Task instructions: For the records below, give the number of lines in which "HeroSection" appears, and add nothing else.

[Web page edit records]
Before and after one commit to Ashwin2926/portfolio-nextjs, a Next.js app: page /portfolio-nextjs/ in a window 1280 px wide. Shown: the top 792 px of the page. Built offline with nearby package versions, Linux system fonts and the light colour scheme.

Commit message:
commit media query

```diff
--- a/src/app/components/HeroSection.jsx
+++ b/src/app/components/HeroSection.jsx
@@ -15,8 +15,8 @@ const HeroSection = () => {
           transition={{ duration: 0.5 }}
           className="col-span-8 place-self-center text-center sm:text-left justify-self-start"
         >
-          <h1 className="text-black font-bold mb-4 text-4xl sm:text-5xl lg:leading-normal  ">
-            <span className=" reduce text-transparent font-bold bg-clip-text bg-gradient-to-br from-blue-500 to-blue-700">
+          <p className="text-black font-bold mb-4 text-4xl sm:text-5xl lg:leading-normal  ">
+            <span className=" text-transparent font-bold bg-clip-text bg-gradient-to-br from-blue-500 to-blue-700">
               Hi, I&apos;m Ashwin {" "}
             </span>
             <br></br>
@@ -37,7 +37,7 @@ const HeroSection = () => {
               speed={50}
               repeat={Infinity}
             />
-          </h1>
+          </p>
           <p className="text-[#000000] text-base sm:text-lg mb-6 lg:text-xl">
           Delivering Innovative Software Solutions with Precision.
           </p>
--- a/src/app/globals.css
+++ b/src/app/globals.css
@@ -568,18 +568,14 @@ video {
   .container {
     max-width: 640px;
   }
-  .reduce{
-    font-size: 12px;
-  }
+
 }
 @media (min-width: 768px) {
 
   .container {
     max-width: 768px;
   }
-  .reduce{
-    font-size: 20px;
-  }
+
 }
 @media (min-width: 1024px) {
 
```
* * *
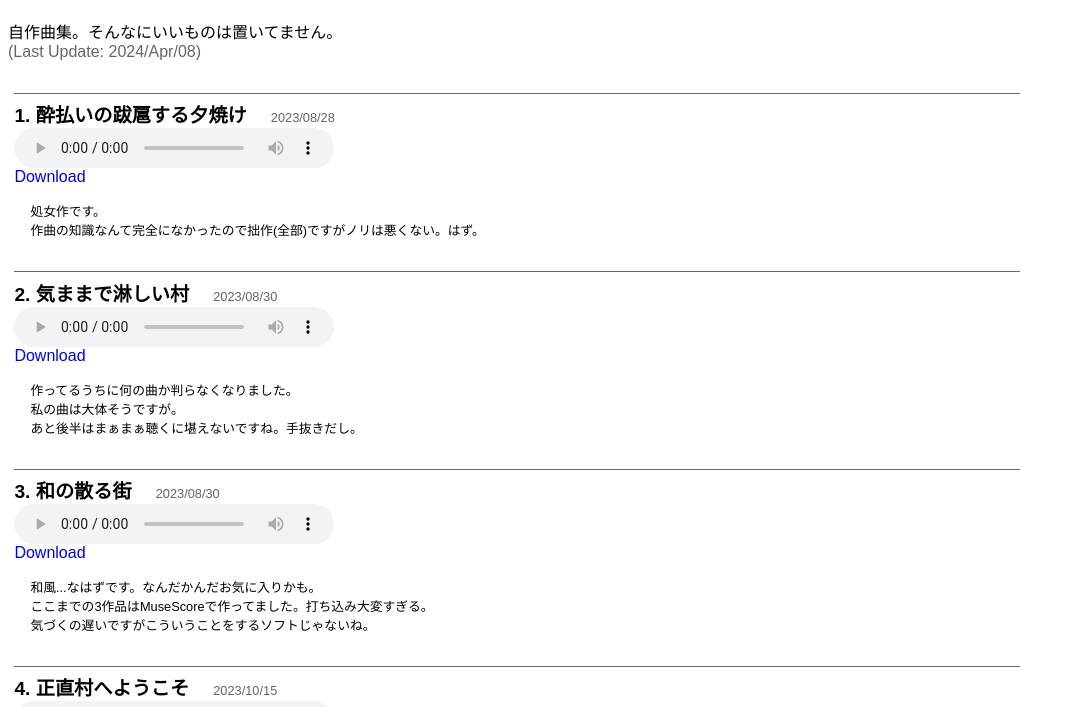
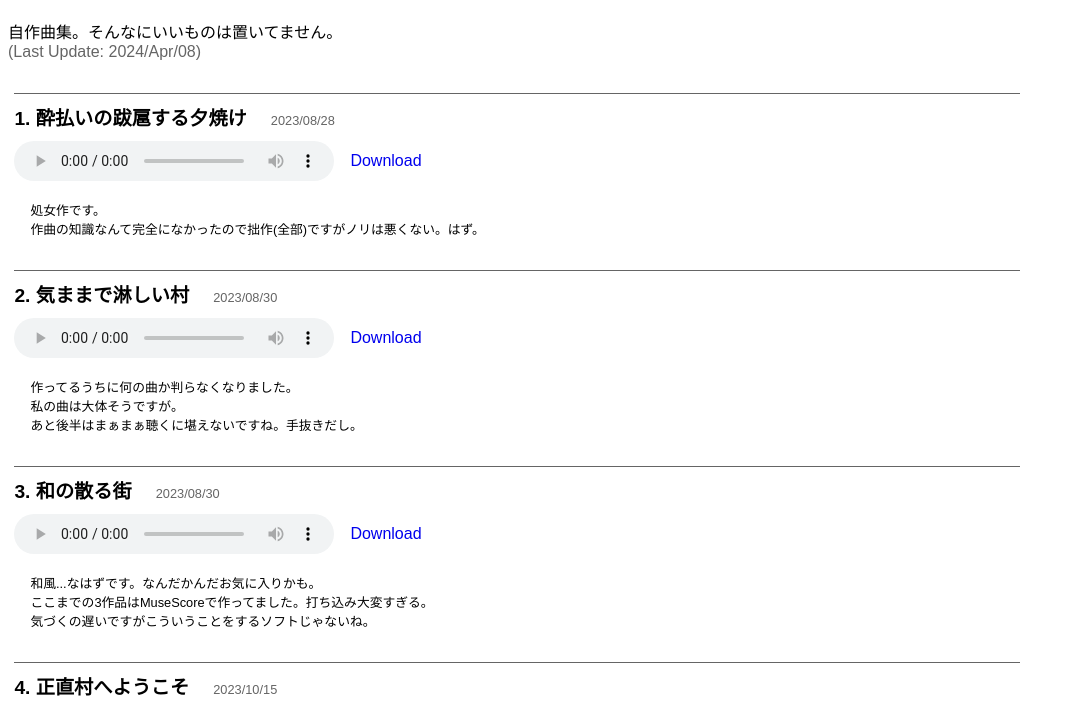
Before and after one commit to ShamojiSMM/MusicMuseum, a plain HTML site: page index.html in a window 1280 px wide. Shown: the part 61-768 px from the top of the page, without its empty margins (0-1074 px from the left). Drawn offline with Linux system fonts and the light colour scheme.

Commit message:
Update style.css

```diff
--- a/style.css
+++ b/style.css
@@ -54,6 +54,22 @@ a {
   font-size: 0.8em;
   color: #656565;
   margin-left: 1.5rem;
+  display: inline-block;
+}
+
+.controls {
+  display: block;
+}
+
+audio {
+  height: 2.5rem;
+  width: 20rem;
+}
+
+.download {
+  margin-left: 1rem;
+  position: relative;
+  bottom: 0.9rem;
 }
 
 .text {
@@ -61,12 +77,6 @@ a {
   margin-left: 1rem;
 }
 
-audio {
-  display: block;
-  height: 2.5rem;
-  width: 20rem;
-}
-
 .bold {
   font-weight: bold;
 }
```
==
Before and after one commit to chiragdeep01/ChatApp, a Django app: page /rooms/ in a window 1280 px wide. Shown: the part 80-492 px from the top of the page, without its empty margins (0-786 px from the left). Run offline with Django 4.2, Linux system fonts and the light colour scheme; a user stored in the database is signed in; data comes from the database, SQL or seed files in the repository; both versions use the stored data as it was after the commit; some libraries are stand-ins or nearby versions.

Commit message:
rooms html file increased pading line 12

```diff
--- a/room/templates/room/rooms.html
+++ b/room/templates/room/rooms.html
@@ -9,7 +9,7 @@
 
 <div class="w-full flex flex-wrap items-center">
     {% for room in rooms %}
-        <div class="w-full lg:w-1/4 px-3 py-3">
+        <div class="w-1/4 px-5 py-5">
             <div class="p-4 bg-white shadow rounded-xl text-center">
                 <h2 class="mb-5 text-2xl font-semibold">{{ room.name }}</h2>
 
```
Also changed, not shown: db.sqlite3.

Solution for this exercise: 4